Elon Musk is brazen about his obsession with production. Over the years, Tesla has gradually gained recognition in the manufacturing world by improving production quality. Now two Tesla veterans want to share their smart factory know-how with other automakers through an emerging startup.
Founded by Allen Pan, who was Tesla’s autonomous factory leader in Fremont, and Lukas Pankau, who was a chief electrical architect behind Models X, Y and 3, Industrial Next aims to bring the latest manufacturing technologies to electric vehicle suppliers around the world. , a vision that has recently helped it gain investor support.
The startup just raised $12 million in a pre-Series A round led by Lenovo Capital, the venture capital vehicle of Chinese computer giant Lenovo, which owns IBM’s PC business. Xiaomi’s strategic investment arm and AlphaX Partners also participated in the financing round.
Notably, Industrial Next has gone through both Y Combinator in the US and MiraclePlus, the legacy of YC China, a move that has facilitated its global expansion.
In 2019, YC announced the closure of its China unit, just a year after the incubator entered the country. Lu Qi, the famed AI scientist hired to lead YC China, went on to found MiraclePlus, which was designed to operate through an independent fund and operational team, but would still enjoy Lu’s ties to YC.
Industrial Next’s double-dipping appears to be the result of that arrangement. The startup joined YC after MiraclePlus suggested it could “use YC as a launch pad” in the US to expand its customer base, according to a person with knowledge of the matter.
Some manufacturers have already shown an interest in Industrial Next.
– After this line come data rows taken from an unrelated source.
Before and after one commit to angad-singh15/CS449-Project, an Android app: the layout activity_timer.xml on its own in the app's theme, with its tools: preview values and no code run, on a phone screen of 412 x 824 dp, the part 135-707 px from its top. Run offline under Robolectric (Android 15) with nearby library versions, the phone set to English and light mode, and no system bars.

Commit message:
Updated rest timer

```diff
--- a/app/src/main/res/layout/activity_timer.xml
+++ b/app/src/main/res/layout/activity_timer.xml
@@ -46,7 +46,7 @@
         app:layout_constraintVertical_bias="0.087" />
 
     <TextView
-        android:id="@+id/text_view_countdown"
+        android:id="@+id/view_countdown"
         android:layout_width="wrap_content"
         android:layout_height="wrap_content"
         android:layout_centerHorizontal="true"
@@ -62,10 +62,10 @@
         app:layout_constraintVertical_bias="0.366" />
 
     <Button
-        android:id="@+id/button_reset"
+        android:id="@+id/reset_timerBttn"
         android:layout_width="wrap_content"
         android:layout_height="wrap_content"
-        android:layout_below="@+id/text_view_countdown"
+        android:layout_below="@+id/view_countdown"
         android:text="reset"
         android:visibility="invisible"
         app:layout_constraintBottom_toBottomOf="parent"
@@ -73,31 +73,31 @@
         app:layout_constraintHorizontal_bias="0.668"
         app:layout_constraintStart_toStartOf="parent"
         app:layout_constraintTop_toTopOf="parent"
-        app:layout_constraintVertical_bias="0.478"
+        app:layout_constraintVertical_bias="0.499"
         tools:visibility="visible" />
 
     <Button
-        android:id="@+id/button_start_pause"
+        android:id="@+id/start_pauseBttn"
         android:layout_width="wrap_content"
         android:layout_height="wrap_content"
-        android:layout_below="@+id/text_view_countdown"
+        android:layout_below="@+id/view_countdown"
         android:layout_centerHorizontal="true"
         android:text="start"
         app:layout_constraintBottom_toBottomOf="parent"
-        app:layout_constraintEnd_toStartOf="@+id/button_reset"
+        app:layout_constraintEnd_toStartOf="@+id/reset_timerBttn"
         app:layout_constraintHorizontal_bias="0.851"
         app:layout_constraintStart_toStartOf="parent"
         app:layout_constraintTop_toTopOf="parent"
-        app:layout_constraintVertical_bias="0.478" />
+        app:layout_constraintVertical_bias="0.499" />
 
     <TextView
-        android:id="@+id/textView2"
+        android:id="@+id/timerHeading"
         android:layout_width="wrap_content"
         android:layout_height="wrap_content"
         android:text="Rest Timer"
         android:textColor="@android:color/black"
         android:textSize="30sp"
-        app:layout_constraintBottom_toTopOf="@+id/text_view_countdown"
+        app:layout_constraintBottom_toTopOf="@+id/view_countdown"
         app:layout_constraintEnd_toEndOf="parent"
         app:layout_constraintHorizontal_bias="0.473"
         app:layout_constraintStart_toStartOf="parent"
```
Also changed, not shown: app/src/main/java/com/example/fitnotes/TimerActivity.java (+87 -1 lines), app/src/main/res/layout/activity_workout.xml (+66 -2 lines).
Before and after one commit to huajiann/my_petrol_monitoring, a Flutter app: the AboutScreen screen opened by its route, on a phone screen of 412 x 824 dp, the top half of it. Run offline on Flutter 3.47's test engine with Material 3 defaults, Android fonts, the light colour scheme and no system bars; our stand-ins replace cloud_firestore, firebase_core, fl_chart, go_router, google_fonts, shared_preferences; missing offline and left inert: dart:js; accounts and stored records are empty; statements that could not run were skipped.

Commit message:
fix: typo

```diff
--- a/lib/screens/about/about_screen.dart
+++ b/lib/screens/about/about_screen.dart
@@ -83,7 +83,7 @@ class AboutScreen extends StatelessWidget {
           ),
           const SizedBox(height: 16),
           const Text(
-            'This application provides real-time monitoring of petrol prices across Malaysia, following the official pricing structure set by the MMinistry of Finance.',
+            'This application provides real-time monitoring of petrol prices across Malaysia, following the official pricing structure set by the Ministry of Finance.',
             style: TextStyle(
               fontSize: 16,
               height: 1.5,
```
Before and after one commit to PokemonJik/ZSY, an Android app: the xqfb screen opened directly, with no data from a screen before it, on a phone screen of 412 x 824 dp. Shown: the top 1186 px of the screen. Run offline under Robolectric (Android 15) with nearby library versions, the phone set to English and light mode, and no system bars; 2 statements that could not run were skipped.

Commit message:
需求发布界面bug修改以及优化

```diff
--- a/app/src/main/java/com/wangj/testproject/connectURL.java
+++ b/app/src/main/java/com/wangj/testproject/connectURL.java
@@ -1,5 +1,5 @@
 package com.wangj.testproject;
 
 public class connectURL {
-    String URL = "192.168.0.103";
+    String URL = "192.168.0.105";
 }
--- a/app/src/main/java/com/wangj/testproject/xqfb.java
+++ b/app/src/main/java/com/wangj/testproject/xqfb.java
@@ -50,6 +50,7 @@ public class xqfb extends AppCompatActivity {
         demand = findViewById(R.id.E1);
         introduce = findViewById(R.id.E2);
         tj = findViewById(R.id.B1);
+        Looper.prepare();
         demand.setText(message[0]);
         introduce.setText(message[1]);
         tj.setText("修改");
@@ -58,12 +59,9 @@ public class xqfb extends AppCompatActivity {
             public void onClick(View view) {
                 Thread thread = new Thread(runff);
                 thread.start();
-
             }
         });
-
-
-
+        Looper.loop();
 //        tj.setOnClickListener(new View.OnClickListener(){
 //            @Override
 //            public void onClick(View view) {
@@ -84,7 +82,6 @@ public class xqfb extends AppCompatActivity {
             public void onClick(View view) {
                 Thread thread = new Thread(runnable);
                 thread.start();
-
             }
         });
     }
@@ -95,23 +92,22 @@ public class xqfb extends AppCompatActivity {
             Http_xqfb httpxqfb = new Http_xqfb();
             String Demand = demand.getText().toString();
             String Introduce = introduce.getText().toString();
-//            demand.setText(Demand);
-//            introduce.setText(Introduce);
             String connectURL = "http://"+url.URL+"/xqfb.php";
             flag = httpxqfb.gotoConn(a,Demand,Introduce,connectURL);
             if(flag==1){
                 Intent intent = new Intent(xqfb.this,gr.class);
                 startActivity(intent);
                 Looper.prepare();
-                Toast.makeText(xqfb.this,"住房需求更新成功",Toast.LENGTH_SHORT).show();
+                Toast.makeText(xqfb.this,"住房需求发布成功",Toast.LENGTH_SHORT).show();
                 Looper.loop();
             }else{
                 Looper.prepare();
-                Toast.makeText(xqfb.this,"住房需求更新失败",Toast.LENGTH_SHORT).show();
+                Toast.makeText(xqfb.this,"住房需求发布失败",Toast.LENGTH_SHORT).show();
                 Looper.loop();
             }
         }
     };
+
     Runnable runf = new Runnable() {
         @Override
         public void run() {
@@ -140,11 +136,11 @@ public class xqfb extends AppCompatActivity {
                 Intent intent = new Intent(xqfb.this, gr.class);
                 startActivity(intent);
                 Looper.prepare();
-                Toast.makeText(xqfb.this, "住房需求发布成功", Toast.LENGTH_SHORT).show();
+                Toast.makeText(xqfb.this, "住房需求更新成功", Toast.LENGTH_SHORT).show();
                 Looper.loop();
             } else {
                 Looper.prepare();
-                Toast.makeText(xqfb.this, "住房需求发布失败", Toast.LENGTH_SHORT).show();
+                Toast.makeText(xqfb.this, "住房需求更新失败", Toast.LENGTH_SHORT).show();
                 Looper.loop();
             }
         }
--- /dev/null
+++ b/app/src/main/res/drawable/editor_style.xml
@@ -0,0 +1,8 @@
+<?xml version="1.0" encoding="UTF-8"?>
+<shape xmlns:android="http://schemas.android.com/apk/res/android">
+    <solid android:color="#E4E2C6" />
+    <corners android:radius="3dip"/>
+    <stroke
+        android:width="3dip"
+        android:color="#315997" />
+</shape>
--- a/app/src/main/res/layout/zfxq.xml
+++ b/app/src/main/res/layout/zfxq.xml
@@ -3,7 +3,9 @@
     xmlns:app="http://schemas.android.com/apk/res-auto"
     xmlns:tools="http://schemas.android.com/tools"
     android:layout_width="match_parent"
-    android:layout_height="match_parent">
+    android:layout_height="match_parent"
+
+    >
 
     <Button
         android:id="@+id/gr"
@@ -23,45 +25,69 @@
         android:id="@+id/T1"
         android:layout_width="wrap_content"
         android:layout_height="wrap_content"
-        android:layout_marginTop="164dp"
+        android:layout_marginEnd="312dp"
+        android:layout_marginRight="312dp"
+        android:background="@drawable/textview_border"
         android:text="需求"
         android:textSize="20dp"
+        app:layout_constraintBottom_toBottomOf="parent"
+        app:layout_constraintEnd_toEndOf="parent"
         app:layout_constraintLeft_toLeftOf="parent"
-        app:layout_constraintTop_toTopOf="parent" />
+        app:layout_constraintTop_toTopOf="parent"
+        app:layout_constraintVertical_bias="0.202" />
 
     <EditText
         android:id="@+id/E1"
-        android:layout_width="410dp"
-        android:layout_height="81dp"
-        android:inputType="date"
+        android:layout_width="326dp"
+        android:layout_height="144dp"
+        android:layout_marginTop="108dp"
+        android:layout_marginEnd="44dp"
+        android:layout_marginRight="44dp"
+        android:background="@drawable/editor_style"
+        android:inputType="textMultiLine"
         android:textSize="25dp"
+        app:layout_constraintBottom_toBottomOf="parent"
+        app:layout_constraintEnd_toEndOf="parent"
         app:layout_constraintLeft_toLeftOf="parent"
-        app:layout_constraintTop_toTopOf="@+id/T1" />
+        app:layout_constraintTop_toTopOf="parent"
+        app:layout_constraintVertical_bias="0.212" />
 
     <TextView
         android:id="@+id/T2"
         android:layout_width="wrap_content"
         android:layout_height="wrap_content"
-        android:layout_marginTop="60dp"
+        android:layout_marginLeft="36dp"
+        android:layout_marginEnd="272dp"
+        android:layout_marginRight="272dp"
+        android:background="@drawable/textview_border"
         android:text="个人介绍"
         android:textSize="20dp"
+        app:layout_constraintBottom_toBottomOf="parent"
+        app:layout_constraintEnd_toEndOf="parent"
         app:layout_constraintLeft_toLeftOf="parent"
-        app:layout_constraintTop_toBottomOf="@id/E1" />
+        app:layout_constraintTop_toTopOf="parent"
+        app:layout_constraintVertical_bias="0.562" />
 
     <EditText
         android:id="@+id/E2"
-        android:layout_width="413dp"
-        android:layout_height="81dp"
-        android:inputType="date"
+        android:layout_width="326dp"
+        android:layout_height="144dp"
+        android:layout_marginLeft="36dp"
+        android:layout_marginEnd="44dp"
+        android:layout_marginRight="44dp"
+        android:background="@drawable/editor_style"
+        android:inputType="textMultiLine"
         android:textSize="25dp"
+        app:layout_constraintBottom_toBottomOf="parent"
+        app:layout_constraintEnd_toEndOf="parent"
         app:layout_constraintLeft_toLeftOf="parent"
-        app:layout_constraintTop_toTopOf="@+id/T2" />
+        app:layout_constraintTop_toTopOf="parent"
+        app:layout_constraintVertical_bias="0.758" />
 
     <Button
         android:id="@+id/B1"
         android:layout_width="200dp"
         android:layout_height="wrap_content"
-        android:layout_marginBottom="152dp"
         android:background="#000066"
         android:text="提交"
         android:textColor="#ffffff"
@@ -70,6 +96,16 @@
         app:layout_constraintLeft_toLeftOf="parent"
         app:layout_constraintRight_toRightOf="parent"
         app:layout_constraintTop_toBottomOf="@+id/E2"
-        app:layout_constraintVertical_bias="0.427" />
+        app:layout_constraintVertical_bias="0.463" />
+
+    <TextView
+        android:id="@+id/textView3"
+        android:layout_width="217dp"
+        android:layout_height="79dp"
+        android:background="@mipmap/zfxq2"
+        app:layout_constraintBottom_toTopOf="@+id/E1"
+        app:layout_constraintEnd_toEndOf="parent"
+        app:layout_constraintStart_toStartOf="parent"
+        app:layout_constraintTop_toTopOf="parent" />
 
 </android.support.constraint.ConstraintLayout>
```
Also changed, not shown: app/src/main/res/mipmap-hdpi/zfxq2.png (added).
The startup sells a mix of modular equipment, custom software and follow-up services, allowing customers to purchase a single production unit or the entire factory.
More specifically, it provides carmakers with smart factory capabilities, such as detection devices that run on edge computing, algorithms that can detect defects during production rather than afterwards, and a data framework that can inform designers about production progress in a timely manner.
All of these elements should give suppliers greater agility at a time when increased competition among EV startups forces factories to significantly shorten production cycles, adapt to changing demand and scale production capacity.
The startup clearly sees Tesla as a benchmark as it told investors it aims to “improve Tesla-tested and proven manufacturing technologies and transform the industry,” according to the pitch script at MiraclePlus’ demo day, seen by TechCrunch. It has been in talks with EV upstart Rivian and Nio, as well as smart hardware OEM Huaqin and Wisetech for procurement, the pitch said.
This post Tesla veterans’ Industrial Next raises $12 million to automate EV production – TechCrunch was original published at “https://techcrunch.com/2022/06/28/tesla-veterans-industrial-next-raises-from-to-ev-auto-factories/”